All I Want is a New Beginning (discussion questions)

All I Want for Christmas Series Gfx_Web AdHere are the discussion questions that accompany my message, “All I Want for Christmas is a New Beginning,” from this past weekend at Eastbrook Church. This was the second part of our series “All I Want for Christmas.”

Discussion Questions:

  1. As we continue our series, “All I Want for Christmas,” this weekend, we will study Isaiah 61:1-11. Whether on your own or with a small group, take a moment to begin with prayer, asking God to speak through your study of the Scripture. Next, read that Bible passage out loud.
  2. Background: In the 8th century B.C., the people of Israel and Judah were exiled from their homeland to Babylon. A good portion of the land, as well as the religious and political center of Jerusalem, lay in ruins. Scripture tells us that God exiled the people as punishment for their disobedience to Him as expressed in the covenant at Mount Sinai.

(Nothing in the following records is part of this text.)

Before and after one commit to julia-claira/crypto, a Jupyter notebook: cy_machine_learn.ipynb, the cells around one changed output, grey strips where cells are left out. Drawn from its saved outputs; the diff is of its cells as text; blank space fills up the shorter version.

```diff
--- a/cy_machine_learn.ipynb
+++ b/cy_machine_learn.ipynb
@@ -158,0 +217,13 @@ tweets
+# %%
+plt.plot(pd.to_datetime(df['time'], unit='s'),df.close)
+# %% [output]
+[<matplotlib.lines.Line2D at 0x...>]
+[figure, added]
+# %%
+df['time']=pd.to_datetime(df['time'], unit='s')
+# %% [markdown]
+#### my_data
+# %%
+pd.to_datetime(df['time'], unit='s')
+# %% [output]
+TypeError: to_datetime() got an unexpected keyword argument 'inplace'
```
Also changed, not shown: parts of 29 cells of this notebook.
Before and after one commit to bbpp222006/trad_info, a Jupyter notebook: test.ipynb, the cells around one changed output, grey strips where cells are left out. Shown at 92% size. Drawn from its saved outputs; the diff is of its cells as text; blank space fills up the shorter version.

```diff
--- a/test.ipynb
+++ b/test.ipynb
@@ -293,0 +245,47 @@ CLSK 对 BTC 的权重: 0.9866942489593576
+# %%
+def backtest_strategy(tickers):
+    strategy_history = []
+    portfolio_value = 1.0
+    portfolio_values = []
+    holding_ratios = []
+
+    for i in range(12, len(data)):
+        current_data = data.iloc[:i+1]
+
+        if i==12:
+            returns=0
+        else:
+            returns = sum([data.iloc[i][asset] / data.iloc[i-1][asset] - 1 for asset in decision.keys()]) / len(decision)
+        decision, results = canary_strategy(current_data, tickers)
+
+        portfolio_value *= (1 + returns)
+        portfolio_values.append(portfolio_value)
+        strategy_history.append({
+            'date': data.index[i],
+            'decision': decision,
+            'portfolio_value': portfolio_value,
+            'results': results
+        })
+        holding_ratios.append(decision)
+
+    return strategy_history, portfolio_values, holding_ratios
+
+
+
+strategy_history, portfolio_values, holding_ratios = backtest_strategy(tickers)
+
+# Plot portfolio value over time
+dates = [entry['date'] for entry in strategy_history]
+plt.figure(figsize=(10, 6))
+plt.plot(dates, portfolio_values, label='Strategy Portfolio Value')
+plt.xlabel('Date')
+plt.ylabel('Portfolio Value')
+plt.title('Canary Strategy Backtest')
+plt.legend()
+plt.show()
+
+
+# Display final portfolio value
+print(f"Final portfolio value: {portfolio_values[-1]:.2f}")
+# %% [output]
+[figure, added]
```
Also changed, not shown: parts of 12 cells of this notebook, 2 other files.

The prophet Isaiah addresses these exiled people with a message of hope and new beginnings.
  3. Within Isaiah 40-66, there are four major ‘servant songs’ that speak of how a servant of the Lord, perhaps an individual or the people of Israel together, will suffer while also bringing a revelation of God to the world (see Isaiah 42:1-4; 49:1-9; 50:4-9; and 52:13-53:12). Isaiah 61:1-3, is often grouped with these as conveying a message from a servant-Messiah sent by God. Describe this servant-Messiah’s job and message as outlined in verses 1-3?
  4. How do you think Isaiah’s promise of such a figure would impact the Israelite people exiled in Babylon?
  5. In contrast to the destruction and plundering Israel had experienced, Isaiah speaks a strong message of restoration in verses 4-6. What are the elements of this message? How might this change Israel’s view of their losses, as well as their relationship with surrounding nations?
  6. In Isaiah 61:3 and 7, as well as 60:17, God promises to exchange a certain set of things for another set of things for His people. What sort of exchange does He promise and to what extent does it go?
  7. Where in your own life do you long for God to make such a great exchange? How might you pursue that today?
  8. What does verse 8 say about the character of God?
  9. Verses 10 & 11 describe a life powerfully transformed by God’s touch. What does it look like? Where have you experienced God’s touch in this way in your own life?
  10. In Luke 4:16-21, Jesus reads Isaiah 61 to launch His public ministry in Galilee. Read that section of Scripture aloud. How would you say that Jesus fulfills what we read in Isaiah 61:1-11?
  11. What is one thing you will take away from this study about new beginnings? If you are alone, share that with someone this week. If you are with a small group, take some time to discuss these things with one another. Close in prayer.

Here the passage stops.